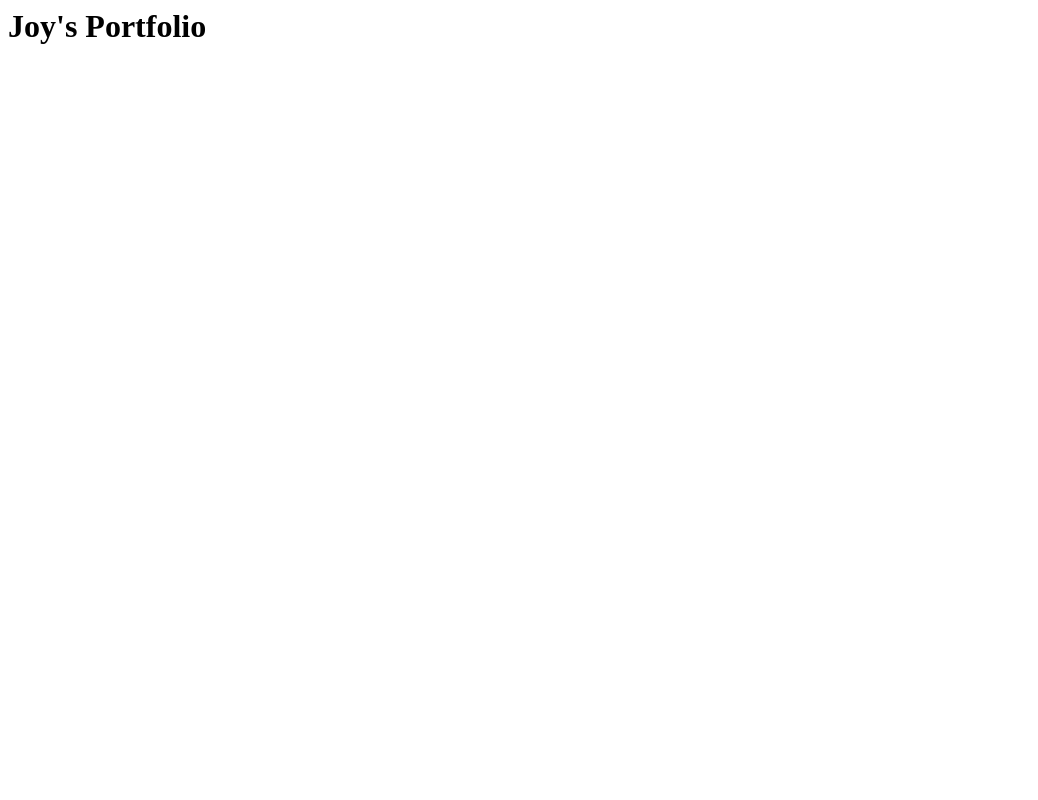
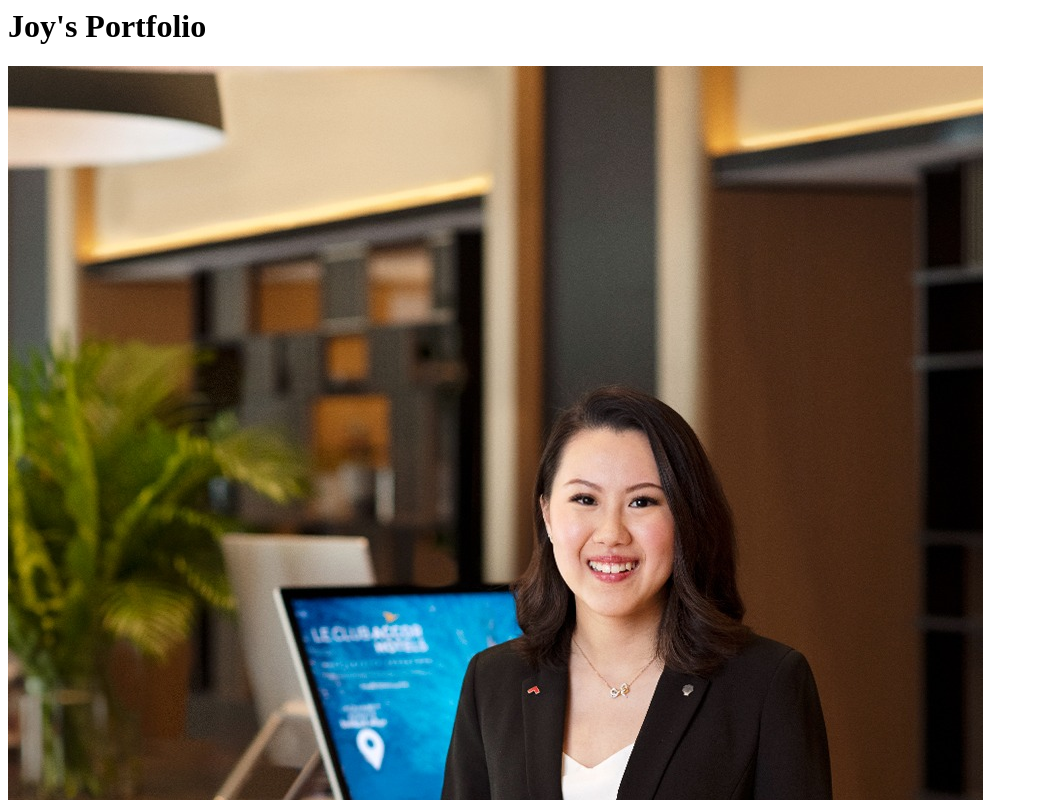
Before and after one commit to yujoylau/yujoylau.github.io, a plain HTML site: page index.html in a window 1280 px wide. Shown: the top 800 px of the page, without its empty margins (0-1038 px from the left). Drawn offline with Linux system fonts and the light colour scheme.

Commit message:
Update index.html

```diff
--- a/index.html
+++ b/index.html
@@ -1,4 +1,4 @@
 <html>
   <h1>Joy's Portfolio </h1>
-
+  <img src="./Profile.jpg"/>
 </html>
```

⁂

WHAT YOU SHOULD DO:
Copy out all the data exactly. No images belong in the copy.

RESPONSE AREA:
Before and after one commit to yujoylau/yujoylau.github.io, a plain HTML site: page index.html in a window 1280 px wide. Shown: the top 800 px of the page, without its empty margins (0-1038 px from the left). Drawn offline with Linux system fonts and the light colour scheme.

Commit message:
Update index.html

```diff
--- a/index.html
+++ b/index.html
@@ -1,4 +1,4 @@
 <html>
   <h1>Joy's Portfolio </h1>
-
+  <img src="./Profile.jpg"/>
 </html>
```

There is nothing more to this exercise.